**WORK INSTRUCTIONS**
Each record below is to be output unchanged, and any picture is to be dropped.

[[ GIVEN RECORDS, beginning ]]

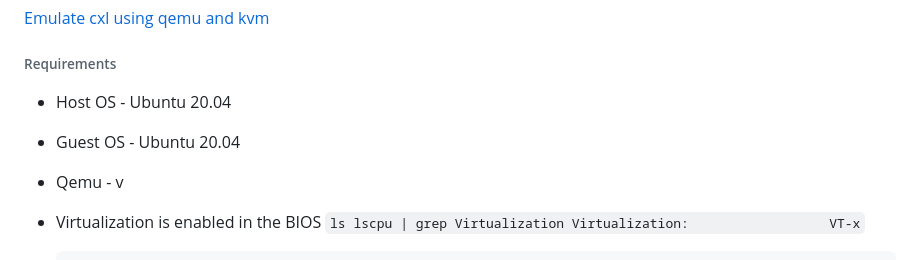
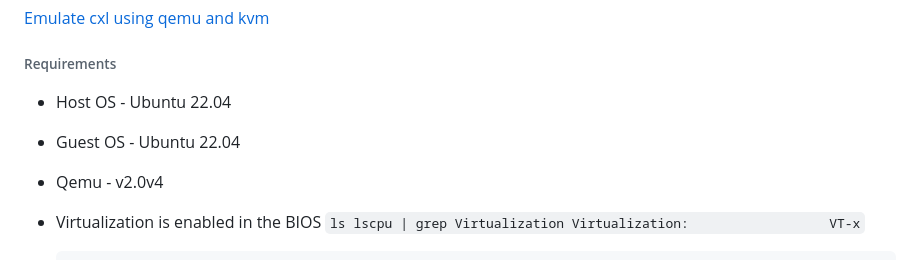
Before and after one commit to rajagond/pmem_cxl, a Markdown page: README.md, the part around the change. Drawn GitHub-style.

Commit message:
ubuntu version 22.04

```diff
--- a/README.md
+++ b/README.md
@@ -9,9 +9,9 @@ Autumn 2022 - Spring 2023
 
 ###### Requirements
 
-- Host OS - Ubuntu 20.04
-- Guest OS - Ubuntu 20.04
-- Qemu - v
+- Host OS - Ubuntu 22.04
+- Guest OS - Ubuntu 22.04
+- Qemu - v2.0v4
 - Virtualization is enabled in the BIOS
   `ls lscpu | grep
    Virtualization Virtualization:                  VT-x`
```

[[ GIVEN RECORDS, end ]]

**TASK SOLUTION**
Before and after one commit to rajagond/pmem_cxl, a Markdown page: README.md, the part around the change. Drawn GitHub-style.

Commit message:
ubuntu version 22.04

```diff
--- a/README.md
+++ b/README.md
@@ -9,9 +9,9 @@ Autumn 2022 - Spring 2023
 
 ###### Requirements
 
-- Host OS - Ubuntu 20.04
-- Guest OS - Ubuntu 20.04
-- Qemu - v
+- Host OS - Ubuntu 22.04
+- Guest OS - Ubuntu 22.04
+- Qemu - v2.0v4
 - Virtualization is enabled in the BIOS
   `ls lscpu | grep
    Virtualization Virtualization:                  VT-x`
```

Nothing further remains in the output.